The pandemic is pushing people to financial ruin. And the worst hardships lie ahead
A growing number of unemployed Floridians, their finances shredded, are struggling to pay for their homes and feed their families as COVID-19 pushes the economy to the brink that many have feared since spring.
Nearly seven months after the coronavirus shattered businesses, disrupted industries and forced hundreds of thousands of working Floridians to the sidelines, South Florida’s social safety net is severely frayed.
Emergency U.S. government benefit programs begun in March have expired or are near exhaustion. And there is no immediate sign that more federal relief is imminent as feuding politicians in Washington remain stalemated in negotiations.
Some businesses have recalled workers, for sure. But thousands of desperate families in South Florida have been driven to food banks, legal aid and mental health programs in an attempt to survive the lingering pandemic.
The anguish is likely to grow.
“This crisis isn’t going to end any time soon,” said Jennifer O’Flannery Anderson, CEO of the Community Foundation of Broward, which helps philanthropists steer funds to social causes. “We have to get out of crisis mode and into long-term recovery and response.”
According to an August report compiled by the Nonprofit Executive Alliance of Broward, an organization of top leaders of charitable and social service organizations, “the landscape has changed drastically and looks grim with more people now experiencing financial instability.”
“Requests for financial assistance have also soared, showing a frightening increase in the number of Broward households unemployed or simply unable to make ends meet in the current economic climate,” the report added.
Roy Schimmel is one of those in distress.
On Wednesday morning, Schimmel, 60, of Tamarac, was the first in line at a Feeding South Florida food giveaway at Sunrise Tennis Club Park. He arrived at 1 a.m. and slept in his car as he waited. By 9 a.m. hundreds of cars were lined up behind him, stretching east on West Oakland Park Boulevard and hooking north onto Pine Island Road.
Schimmel has been a regular at food giveaways ever since he got laid off in March from his job stocking shelves for businesses at Fort Lauderdale-Hollywood International Airport. His wife is disabled and can’t work. His only income is $275 a week in unemployment. “Who’s going to be able to live off of that?” he said.

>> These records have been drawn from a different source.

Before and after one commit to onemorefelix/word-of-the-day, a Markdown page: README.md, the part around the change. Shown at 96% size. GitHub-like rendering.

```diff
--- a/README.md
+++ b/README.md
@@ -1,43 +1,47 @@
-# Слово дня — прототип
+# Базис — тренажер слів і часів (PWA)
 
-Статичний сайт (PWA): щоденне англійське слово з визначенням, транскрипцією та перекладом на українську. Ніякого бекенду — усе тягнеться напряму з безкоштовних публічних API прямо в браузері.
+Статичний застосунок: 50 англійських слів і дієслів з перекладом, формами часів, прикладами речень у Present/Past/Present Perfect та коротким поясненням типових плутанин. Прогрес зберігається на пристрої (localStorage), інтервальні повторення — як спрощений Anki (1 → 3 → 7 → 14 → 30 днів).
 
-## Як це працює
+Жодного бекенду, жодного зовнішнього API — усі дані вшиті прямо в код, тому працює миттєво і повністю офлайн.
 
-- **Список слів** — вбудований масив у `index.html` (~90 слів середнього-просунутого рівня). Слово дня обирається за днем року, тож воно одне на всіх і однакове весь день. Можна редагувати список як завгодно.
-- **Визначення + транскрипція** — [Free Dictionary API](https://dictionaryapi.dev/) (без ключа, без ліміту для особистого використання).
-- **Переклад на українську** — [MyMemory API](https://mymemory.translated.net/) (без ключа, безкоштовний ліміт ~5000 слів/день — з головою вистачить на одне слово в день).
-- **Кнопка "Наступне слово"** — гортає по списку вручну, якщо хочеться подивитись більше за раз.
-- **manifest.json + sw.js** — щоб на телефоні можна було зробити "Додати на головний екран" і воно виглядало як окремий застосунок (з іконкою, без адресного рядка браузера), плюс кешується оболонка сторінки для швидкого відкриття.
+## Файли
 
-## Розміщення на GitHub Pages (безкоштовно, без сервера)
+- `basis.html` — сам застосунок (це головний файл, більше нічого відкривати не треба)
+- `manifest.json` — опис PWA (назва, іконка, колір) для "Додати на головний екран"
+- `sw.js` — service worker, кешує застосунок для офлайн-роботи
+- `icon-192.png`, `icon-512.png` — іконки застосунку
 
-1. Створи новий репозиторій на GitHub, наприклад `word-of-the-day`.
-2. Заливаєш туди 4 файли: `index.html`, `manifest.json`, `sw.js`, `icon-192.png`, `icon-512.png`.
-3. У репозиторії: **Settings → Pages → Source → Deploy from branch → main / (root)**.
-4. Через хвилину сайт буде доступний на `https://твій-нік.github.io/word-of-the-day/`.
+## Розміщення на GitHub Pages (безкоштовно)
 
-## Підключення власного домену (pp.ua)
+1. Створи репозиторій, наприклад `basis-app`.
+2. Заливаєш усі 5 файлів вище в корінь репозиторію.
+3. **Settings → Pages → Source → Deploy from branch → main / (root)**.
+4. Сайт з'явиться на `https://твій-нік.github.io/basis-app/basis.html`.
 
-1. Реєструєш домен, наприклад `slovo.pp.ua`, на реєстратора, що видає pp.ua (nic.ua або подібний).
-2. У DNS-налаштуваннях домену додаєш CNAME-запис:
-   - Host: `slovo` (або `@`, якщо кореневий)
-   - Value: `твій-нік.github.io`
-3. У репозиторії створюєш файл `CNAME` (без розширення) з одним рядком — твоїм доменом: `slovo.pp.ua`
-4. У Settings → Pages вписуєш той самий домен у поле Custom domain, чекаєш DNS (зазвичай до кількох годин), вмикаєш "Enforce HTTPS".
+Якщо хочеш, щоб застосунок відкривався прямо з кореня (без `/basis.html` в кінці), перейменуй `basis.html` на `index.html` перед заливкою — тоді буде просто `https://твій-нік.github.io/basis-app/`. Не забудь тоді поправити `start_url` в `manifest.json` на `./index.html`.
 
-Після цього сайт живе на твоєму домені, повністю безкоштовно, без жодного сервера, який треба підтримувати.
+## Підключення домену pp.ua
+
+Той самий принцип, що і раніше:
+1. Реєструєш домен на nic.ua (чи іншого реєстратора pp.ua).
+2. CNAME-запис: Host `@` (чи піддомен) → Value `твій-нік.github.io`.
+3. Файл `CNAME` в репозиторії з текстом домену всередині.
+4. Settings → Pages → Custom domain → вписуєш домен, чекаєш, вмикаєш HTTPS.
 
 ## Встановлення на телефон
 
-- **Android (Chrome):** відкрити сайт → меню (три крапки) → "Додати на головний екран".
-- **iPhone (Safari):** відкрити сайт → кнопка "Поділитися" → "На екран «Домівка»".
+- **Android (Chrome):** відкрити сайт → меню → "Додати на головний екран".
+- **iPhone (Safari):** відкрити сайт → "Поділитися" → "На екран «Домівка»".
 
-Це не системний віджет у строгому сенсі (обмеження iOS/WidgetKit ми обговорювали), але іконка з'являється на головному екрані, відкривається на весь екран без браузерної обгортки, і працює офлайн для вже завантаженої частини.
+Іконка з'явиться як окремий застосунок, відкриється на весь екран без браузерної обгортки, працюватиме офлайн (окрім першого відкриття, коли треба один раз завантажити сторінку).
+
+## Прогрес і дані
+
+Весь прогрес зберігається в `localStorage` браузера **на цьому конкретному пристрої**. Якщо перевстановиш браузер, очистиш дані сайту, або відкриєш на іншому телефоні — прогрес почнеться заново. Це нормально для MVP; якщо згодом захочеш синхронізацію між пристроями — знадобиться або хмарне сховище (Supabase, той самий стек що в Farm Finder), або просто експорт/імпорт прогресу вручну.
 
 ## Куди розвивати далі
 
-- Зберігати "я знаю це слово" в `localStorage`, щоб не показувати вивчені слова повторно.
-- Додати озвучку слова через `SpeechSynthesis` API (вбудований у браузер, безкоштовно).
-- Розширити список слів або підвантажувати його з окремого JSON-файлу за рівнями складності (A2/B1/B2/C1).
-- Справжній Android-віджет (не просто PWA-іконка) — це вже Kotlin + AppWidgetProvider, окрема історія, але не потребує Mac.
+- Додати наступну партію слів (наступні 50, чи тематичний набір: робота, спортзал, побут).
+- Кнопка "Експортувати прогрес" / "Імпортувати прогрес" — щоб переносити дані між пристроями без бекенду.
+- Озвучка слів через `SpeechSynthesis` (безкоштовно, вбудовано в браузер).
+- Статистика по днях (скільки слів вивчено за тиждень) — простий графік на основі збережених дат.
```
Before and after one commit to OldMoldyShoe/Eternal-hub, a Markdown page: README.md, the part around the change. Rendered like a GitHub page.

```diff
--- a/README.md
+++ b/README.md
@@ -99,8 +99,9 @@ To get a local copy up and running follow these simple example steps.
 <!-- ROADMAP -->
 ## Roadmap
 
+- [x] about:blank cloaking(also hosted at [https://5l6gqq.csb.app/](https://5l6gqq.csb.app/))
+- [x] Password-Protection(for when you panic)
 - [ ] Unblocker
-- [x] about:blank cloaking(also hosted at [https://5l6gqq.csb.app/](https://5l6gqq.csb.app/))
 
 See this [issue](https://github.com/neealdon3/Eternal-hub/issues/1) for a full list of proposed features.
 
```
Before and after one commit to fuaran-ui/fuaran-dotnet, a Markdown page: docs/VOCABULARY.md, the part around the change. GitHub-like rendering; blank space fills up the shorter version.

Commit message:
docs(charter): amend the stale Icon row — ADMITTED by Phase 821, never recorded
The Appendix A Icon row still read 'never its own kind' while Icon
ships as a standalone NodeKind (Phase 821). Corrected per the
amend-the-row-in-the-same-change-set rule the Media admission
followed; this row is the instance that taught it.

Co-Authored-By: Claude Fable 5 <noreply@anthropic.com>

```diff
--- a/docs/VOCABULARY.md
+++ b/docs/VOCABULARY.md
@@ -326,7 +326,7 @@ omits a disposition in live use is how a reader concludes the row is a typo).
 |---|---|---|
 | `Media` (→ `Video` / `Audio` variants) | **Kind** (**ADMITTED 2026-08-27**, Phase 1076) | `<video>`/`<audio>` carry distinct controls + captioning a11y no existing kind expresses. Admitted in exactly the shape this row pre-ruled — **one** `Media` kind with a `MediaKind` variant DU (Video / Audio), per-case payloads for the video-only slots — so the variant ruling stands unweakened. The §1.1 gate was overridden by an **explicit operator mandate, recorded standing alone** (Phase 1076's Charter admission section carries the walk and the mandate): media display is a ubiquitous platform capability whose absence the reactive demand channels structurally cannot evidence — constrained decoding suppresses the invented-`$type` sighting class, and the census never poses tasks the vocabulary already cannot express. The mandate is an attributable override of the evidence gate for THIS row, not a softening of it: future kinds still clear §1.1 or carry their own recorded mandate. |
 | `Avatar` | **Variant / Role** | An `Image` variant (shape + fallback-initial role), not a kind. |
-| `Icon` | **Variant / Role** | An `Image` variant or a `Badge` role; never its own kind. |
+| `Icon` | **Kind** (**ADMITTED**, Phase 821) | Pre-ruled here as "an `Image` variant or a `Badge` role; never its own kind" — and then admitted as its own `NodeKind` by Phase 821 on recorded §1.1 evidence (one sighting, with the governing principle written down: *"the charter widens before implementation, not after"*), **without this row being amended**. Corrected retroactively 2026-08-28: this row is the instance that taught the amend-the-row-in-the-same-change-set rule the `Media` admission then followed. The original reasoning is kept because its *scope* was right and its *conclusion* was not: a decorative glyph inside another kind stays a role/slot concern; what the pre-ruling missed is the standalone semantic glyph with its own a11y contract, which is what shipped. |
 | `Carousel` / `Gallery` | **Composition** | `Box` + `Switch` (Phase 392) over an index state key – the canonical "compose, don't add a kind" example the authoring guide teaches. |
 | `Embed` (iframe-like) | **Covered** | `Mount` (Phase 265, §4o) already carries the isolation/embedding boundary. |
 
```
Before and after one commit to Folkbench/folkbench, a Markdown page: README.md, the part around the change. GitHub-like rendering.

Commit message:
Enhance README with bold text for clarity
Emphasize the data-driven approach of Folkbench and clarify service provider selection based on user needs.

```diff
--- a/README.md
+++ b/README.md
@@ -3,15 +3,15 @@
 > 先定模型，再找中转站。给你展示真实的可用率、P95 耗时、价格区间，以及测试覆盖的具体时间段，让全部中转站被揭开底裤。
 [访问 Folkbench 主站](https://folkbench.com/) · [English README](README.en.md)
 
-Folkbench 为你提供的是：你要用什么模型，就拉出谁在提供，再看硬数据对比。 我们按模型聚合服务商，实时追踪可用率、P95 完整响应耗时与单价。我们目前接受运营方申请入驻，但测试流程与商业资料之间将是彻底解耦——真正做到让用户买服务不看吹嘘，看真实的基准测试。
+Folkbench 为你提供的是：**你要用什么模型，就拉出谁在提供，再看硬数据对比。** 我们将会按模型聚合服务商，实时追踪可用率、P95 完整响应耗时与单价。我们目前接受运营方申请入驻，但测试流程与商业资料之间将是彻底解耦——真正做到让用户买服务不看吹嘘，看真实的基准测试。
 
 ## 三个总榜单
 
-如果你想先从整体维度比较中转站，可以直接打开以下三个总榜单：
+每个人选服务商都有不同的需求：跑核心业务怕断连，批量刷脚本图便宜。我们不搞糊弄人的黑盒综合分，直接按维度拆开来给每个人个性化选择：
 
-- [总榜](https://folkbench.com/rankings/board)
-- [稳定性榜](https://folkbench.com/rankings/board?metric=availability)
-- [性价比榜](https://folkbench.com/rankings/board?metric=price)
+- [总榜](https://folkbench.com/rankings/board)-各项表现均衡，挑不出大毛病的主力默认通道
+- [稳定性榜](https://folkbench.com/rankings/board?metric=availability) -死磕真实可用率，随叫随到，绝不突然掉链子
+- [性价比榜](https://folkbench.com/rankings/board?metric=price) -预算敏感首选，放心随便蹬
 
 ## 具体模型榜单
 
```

He has been searching for jobs but hasn’t had any luck. He’s also not in any position to take a job that’s too physically demanding. In recent years he’s had two shoulder surgeries and a knee surgery. He also has severe arthritis. “I don’t know how much longer I can keep going.
Schimmel said that in recent weeks he’s noticed that some food giveaways are now hit or miss because of a lack of inventory or heightened demand. “Sometimes you may get lucky, sometimes you get next to nothing.”
He feels lucky that his house is paid off. “People who are living in apartments are now having landlords throw them out,” he said. But he understands there is another side to the tight money equation: “Those landlords have bills to pay, too. You can’t just let people stay for free.”
Feeding South Florida, a giant nonprofit, has been handing out food at more than 40 distribution points throughout the pandemic. From Palm Beach County to the Florida Keys, more than 110 workers and thousands of volunteers have maintained a steady flow of food to the jobless and their volunteers.
The number of people obtaining food doubled to 1.5 million on an annual basis after the pandemic hit, the organization says. Some 45% said it was the first time they’d sought help.
Paco Velez, the organization’s CEO, says federal money that has funded hundreds of tractor-trailer truckloads will end in October. After that, Feeding South Florida will have to buy food on its own. Besides mass food distributions, local governments such as Palm Beach County started handing out cash assistance for food a month ago from funds provided by the federal coronavirus relief program.
“Our families are truly desperate,” Velez said. “They have been desperate and fearful for quite some time. They got an infusion of funds from a stimulus check and emergency unemployment benefits. But that can only go so far.”
Walter Igreda, 67, of Weston, was in line at Sunrise at 4 a.m. Wednesday to ensure he could receive some food. “If you come at 9 a.m., you’ll be way in the back,” he said.
He was laid off in March from his job doing maintenance at a hotel in Weston after 18 years. He said he hasn’t heard anything about the hotel reopening or recalling employees.
“I’m waiting for them to call me,” he said. “As of right now, I don’t know anything.”
Igreda said he is currently getting unemployment compensation, but it barely covers his rent. Over the past month he started joining food lines to help ease his expenses. His wife also picked up odd jobs to help make ends meat.
He said he has been looking for jobs, but it has been difficult. “No one calls back.”
By: David Lyons and Andrew Boryga
Excerpt of original article published by South Florida Sun Sentinel on October 11, 2020. View full article, here.
Photo Credit: Joe Cavaretta / South Florida Sun Sentinel